*Brief*. Please find the lines in the following records that hold "banned", and copy them.

Information shown Start Marker

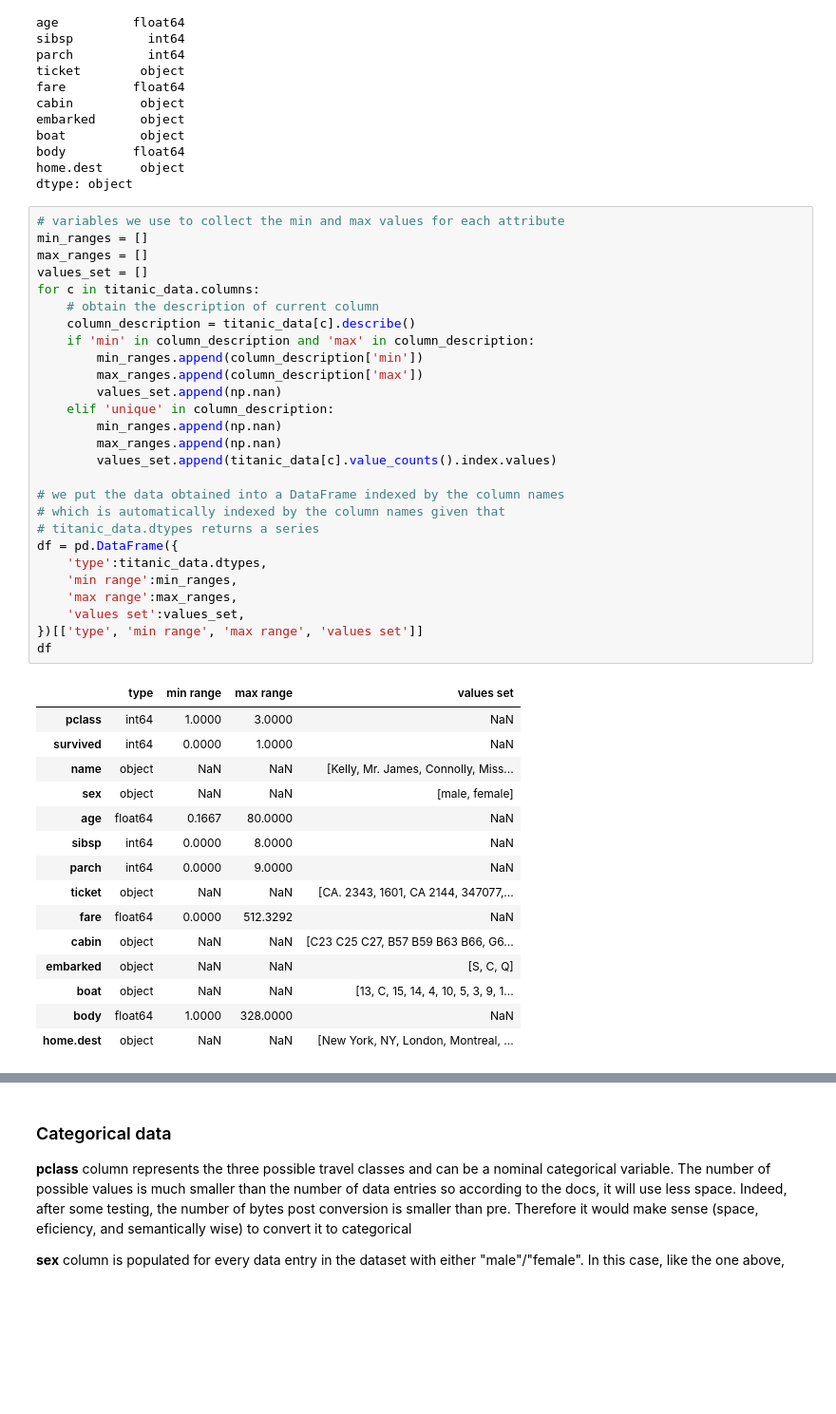
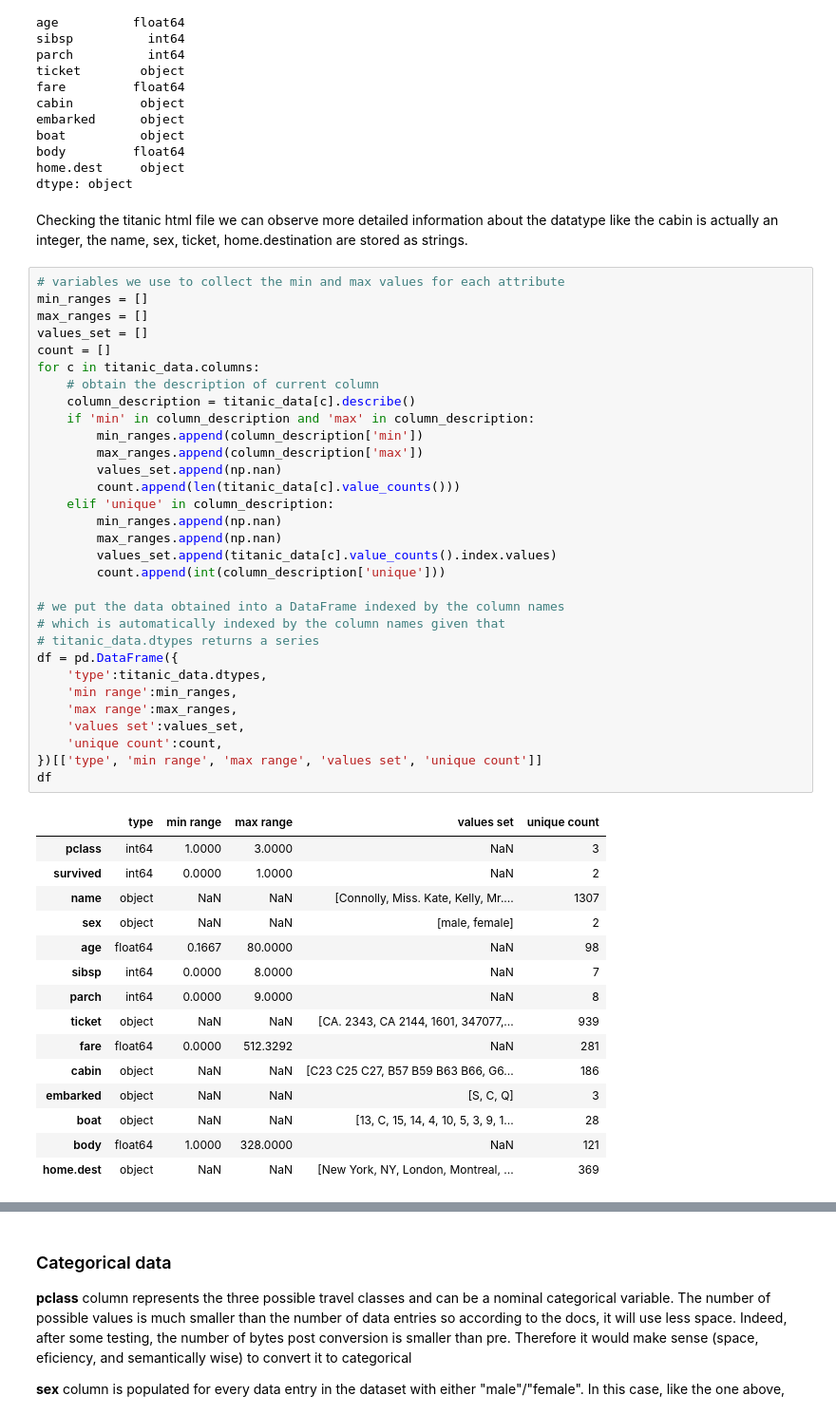
Before and after one commit to baetuc/ADA-CS-401, a Jupyter notebook: Homework 1.ipynb, the cells around one changed output, grey strips where cells are left out. Shown at 95% size. Saved outputs shown, nothing was run; the diff lists cells and outputs as text; blank space fills up the shorter version.

```diff
--- a/Homework 1.ipynb
+++ b/Homework 1.ipynb
@@ -1110,46 +1110,52 @@ boat          object
 body         float64
 home.dest     object
 dtype: object
+# %% [markdown]
+Checking the titanic html file we can observe more detailed information about the datatype like the cabin is actually an integer, the name, sex, ticket, home.destination are stored as strings.
 # %%
 # variables we use to collect the min and max values for each attribute
 min_ranges = []
 max_ranges = []
 values_set = []
+count = []
 for c in titanic_data.columns:
     # obtain the description of current column
     column_description = titanic_data[c].describe()
     if 'min' in column_description and 'max' in column_description:
         min_ranges.append(column_description['min'])
         max_ranges.append(column_description['max'])
         values_set.append(np.nan)
+        count.append(len(titanic_data[c].value_counts()))
     elif 'unique' in column_description:
         min_ranges.append(np.nan)
         max_ranges.append(np.nan)
         values_set.append(titanic_data[c].value_counts().index.values)
+        count.append(int(column_description['unique']))
 
 # we put the data obtained into a DataFrame indexed by the column names
 # which is automatically indexed by the column names given that
 # titanic_data.dtypes returns a series
 df = pd.DataFrame({
     'type':titanic_data.dtypes,
     'min range':min_ranges,
     'max range':max_ranges,
     'values set':values_set,
-})[['type', 'min range', 'max range', 'values set']]
+    'unique count':count,
+})[['type', 'min range', 'max range', 'values set', 'unique count']]
 df
 # %% [output]
-|  | type | min range | max range | values set |
-| pclass | int64 | 1.0000 | 3.0000 | NaN |
-| survived | int64 | 0.0000 | 1.0000 | NaN |
-| name | object | NaN | NaN | [Kelly, Mr. James, Connolly, Miss... |
-| sex | object | NaN | NaN | [male, female] |
-| age | float64 | 0.1667 | 80.0000 | NaN |
-| sibsp | int64 | 0.0000 | 8.0000 | NaN |
-| parch | int64 | 0.0000 | 9.0000 | NaN |
-| ticket | object | NaN | NaN | [CA. 2343, 1601, CA 2144, 347077,... |
-| fare | float64 | 0.0000 | 512.3292 | NaN |
-| cabin | object | NaN | NaN | [C23 C25 C27, B57 B59 B63 B66, G6... |
-| embarked | object | NaN | NaN | [S, C, Q] |
-| boat | object | NaN | NaN | [13, C, 15, 14, 4, 10, 5, 3, 9, 1... |
-| body | float64 | 1.0000 | 328.0000 | NaN |
-| home.dest | object | NaN | NaN | [New York, NY, London, Montreal, ... |
+|  | type | min range | max range | values set | unique count |
+| pclass | int64 | 1.0000 | 3.0000 | NaN | 3 |
+| survived | int64 | 0.0000 | 1.0000 | NaN | 2 |
+| name | object | NaN | NaN | [Connolly, Miss. Kate, Kelly, Mr.... | 1307 |
+| sex | object | NaN | NaN | [male, female] | 2 |
+| age | float64 | 0.1667 | 80.0000 | NaN | 98 |
+| sibsp | int64 | 0.0000 | 8.0000 | NaN | 7 |
+| parch | int64 | 0.0000 | 9.0000 | NaN | 8 |
+| ticket | object | NaN | NaN | [CA. 2343, CA 2144, 1601, 347077,... | 939 |
+| fare | float64 | 0.0000 | 512.3292 | NaN | 281 |
+| cabin | object | NaN | NaN | [C23 C25 C27, B57 B59 B63 B66, G6... | 186 |
+| embarked | object | NaN | NaN | [S, C, Q] | 3 |
+| boat | object | NaN | NaN | [13, C, 15, 14, 4, 10, 5, 3, 9, 1... | 28 |
+| body | float64 | 1.0000 | 328.0000 | NaN | 121 |
+| home.dest | object | NaN | NaN | [New York, NY, London, Montreal, ... | 369 |
```
Also changed, not shown: parts of 20 cells of this notebook.
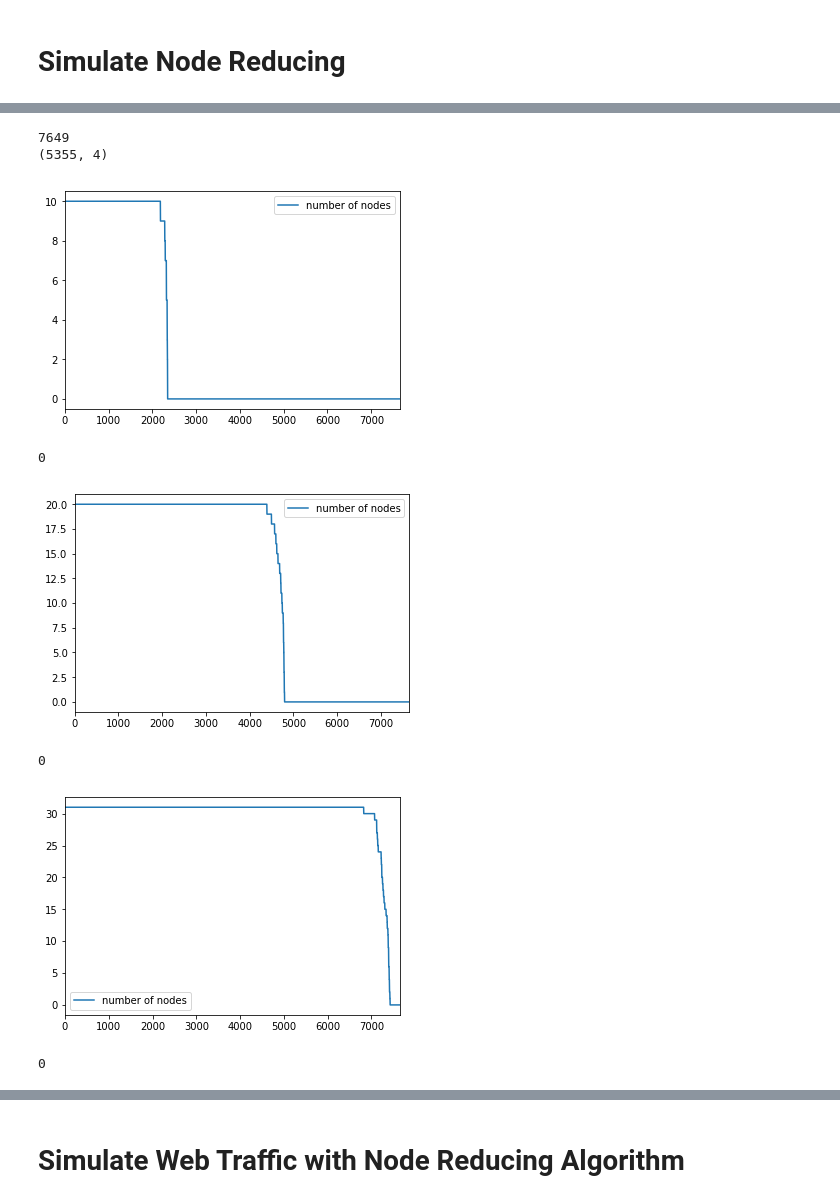
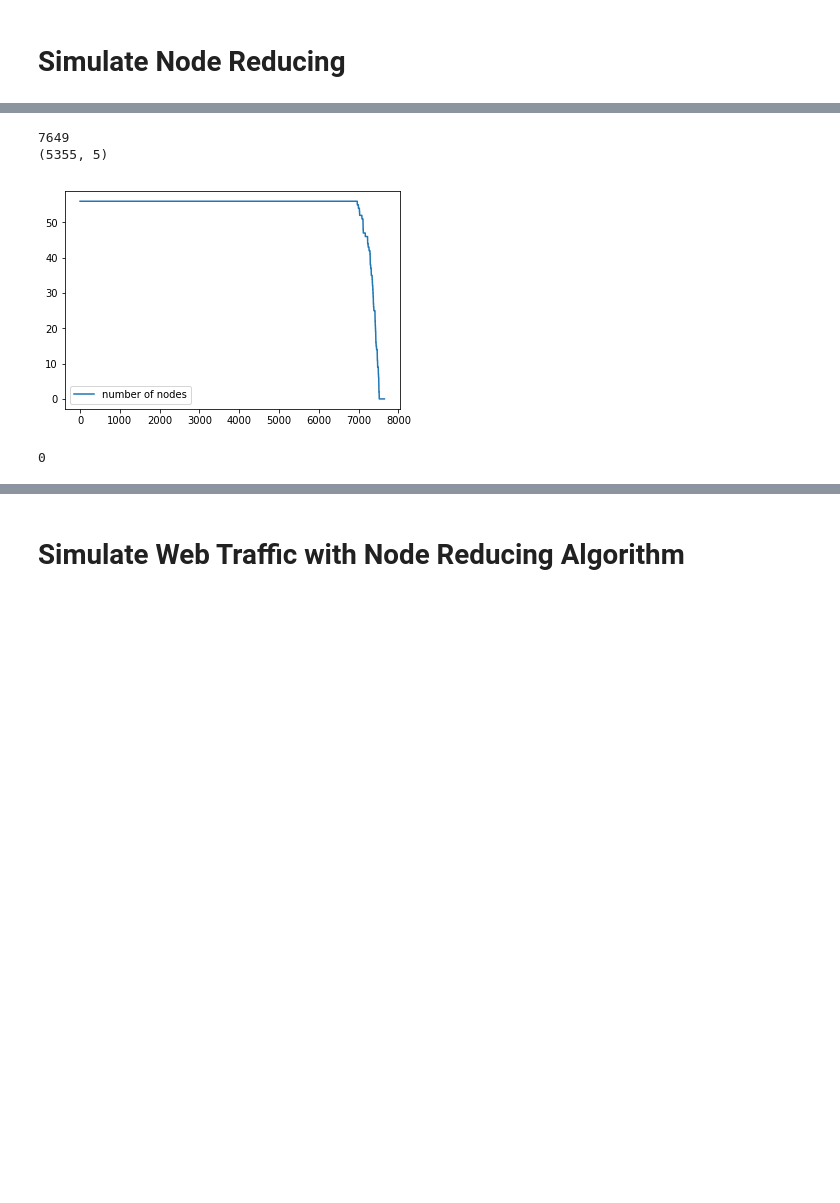
Before and after one commit to diemori/anti-crawler, a Jupyter notebook: 20_Experiments/Exmperiment_20180213.ipynb, the cells around one changed output, grey strips where cells are left out. Saved outputs shown, nothing was run; the diff lists cells and outputs as text; code cells hidden in the pictures; blank space fills up the shorter version.

Commit message:
add new figure about limit and false positive

```diff
--- a/20_Experiments/Exmperiment_20180213.ipynb
+++ b/20_Experiments/Exmperiment_20180213.ipynb
@@ -66,14 +66,19 @@ Count: 5355 / 7649
 - Crawler Set Node Reducing Simulator
 - Web Traffic Node Reducing False Positive Checker
 # %%
-def simulate(crawl_num, df, item_list, threshold, except_item=".gif", _plot=True):
+def simulate(crawl_num, df, item_list, threshold, except_item=".gif", _plot=True, _longtail=True):
     result = dict()
     attacker_ip = [x for x in range(crawl_num)]
     server_mem = dict()
 
-    td3_list = df[df['count'] <= threshold]['uri'].values
+#     td3_list = df[df['count'] <= threshold]['uri'].values
+    if _longtail:
+        td3_list = df[df['count'] <= threshold]['uri'].values
+    else:
+        td3_list = df['uri'].values
 
     aip = 0
+    eliminated = 0
 
     for pos, item in enumerate(item_list):
         laip = len(attacker_ip)
@@ -100,6 +105,8 @@ def simulate(crawl_num, df, item_list, threshold, except_item=".gif", _plot=True
 
         if len(server_mem[atkip]) >  threshold:
             attacker_ip.remove(atkip)
+            if len(attacker_ip) < 1:
+                eliminated = pos
 
     if _plot:
         df_result = pd.DataFrame.from_dict(result, orient='index')
@@ -107,19 +114,16 @@ def simulate(crawl_num, df, item_list, threshold, except_item=".gif", _plot=True
         ax.legend(["number of nodes"])
         plt.show()
 
-    return laip
+    return laip, eliminated
 
 
-def simulate_real(df_traffic, df_td3, threshold, except_item=".gif", _plot=False):
+def simulate_real(df_traffic, df_td3, threshold, banned, except_item=".gif", _plot=False, _longtail=True):
     result = dict()
     server_mem = dict()
-    banned = list()
     server_mem = dict()
 
-    td3_list = df_td3[df_td3['count'] <= threshold]['uri'].values
-
-    print("Td3 list len: %d" % len(td3_list))
-    print(td3_list)
+    td3_list = df_td3['uri'].values
+#     print("Td3 list len: %d" % len(td3_list))
 
     n = 0
 
@@ -146,14 +150,13 @@ def simulate_real(df_traffic, df_td3, threshold, except_item=".gif", _plot=False
 
         if len(server_mem[ip]) > threshold:
             banned.append(ip)
-            print(banned)
 
     if _plot:
         df_result = pd.DataFrame.from_dict(result, orient='index')
         df_result.plot()
         plt.show()
 
-    return banned, server_mem
+    return server_mem
 # %% [markdown]
 # Simulate Node Reducing
 # %%
@@ -192,30 +181,20 @@ print(result)
 # %%
-
-threshold = 185
+# Normal Frequency Based
+threshold = 110
 except_item = '.gif'
 
 df_count = a.get_item_count(a.df)
 
 item_list = df_count['uri'].tolist()
 random.shuffle(item_list)
 
 print(len(item_list))
 print(td3.shape)
 
-result = simulate(10, a.df_tdall, item_list, threshold, except_item=except_item)
+result = simulate(56, a.df_tdall, item_list, threshold, except_item=except_item, _longtail=False)
 print(result)
-
-result = simulate(20, a.df_tdall, item_list, threshold, except_item=except_item)
-print(result)
-
-result = simulate(31, a.df_tdall, item_list, threshold, except_item=except_item)
-print(result)
 # %% [output]
 7649
-(5355, 4)
+(5355, 5)
-[figure, old version]
+[figure, new version]
 0
-[figure, removed]
-0
-[figure, removed]
-0
```
Also changed, not shown: parts of 15 cells of this notebook, 10 other files.
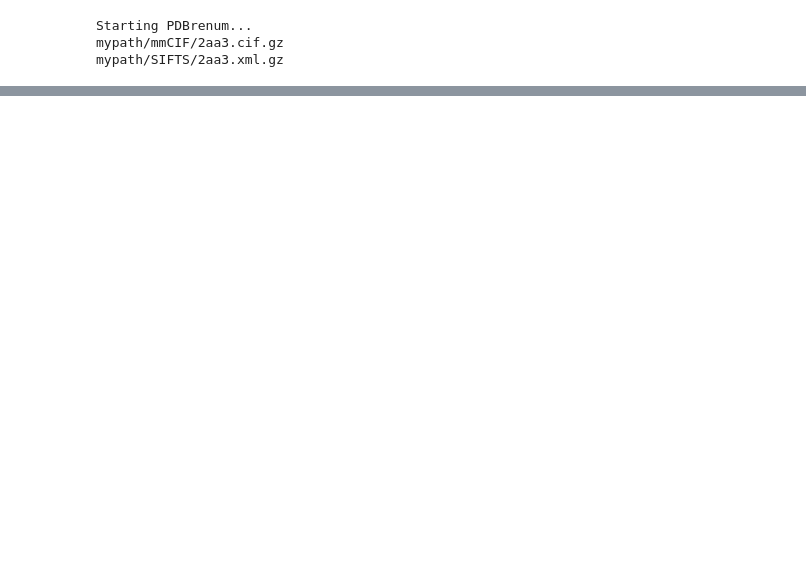
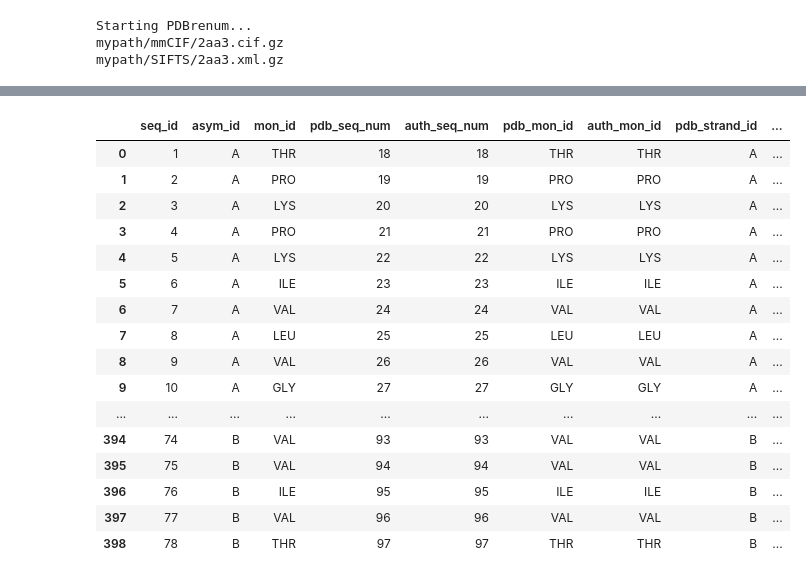
Before and after one commit to Faezov/PDBrenum, a Jupyter notebook: sifts_parser.ipynb, the cells around one changed output, grey strips where cells are left out. Drawn from its saved outputs; the diff is of its cells as text; code cells hidden in the pictures; blank space fills up the shorter version.

Commit message:
added nonpoly poly scheme parser plus column formation

```diff
--- a/sifts_parser.ipynb
+++ b/sifts_parser.ipynb
@@ -250,0 +506,20 @@ old
+# %%
+poly_seq_scheme_df
+# %% [output]
+|  | seq_id | asym_id | mon_id | pdb_seq_num | auth_seq_num | pdb_mon_id | auth_mon_id | pdb_strand_id | ... |
+| 0 | 1 | A | THR | 18 | 18 | THR | THR | A | ... |
+| 1 | 2 | A | PRO | 19 | 19 | PRO | PRO | A | ... |
+| 2 | 3 | A | LYS | 20 | 20 | LYS | LYS | A | ... |
+| 3 | 4 | A | PRO | 21 | 21 | PRO | PRO | A | ... |
+| 4 | 5 | A | LYS | 22 | 22 | LYS | LYS | A | ... |
+| 5 | 6 | A | ILE | 23 | 23 | ILE | ILE | A | ... |
+| 6 | 7 | A | VAL | 24 | 24 | VAL | VAL | A | ... |
+| 7 | 8 | A | LEU | 25 | 25 | LEU | LEU | A | ... |
+| 8 | 9 | A | VAL | 26 | 26 | VAL | VAL | A | ... |
+| 9 | 10 | A | GLY | 27 | 27 | GLY | GLY | A | ... |
+| ... | ... | ... | ... | ... | ... | ... | ... | ... | ... |
+| 394 | 74 | B | VAL | 93 | 93 | VAL | VAL | B | ... |
+| 395 | 75 | B | VAL | 94 | 94 | VAL | VAL | B | ... |
+| 396 | 76 | B | ILE | 95 | 95 | ILE | ILE | B | ... |
+| 397 | 77 | B | VAL | 96 | 96 | VAL | VAL | B | ... |
+| 398 | 78 | B | THR | 97 | 97 | THR | THR | B | ... |
```
Also changed, not shown: parts of 19 cells of this notebook, 2 other files.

Information shown End Marker

*Result of the exercise*.
+def simulate_real(df_traffic, df_td3, threshold, banned, except_item=".gif", _plot=False, _longtail=True):
-    banned = list()
             banned.append(ip)
-            print(banned)
-    return banned, server_mem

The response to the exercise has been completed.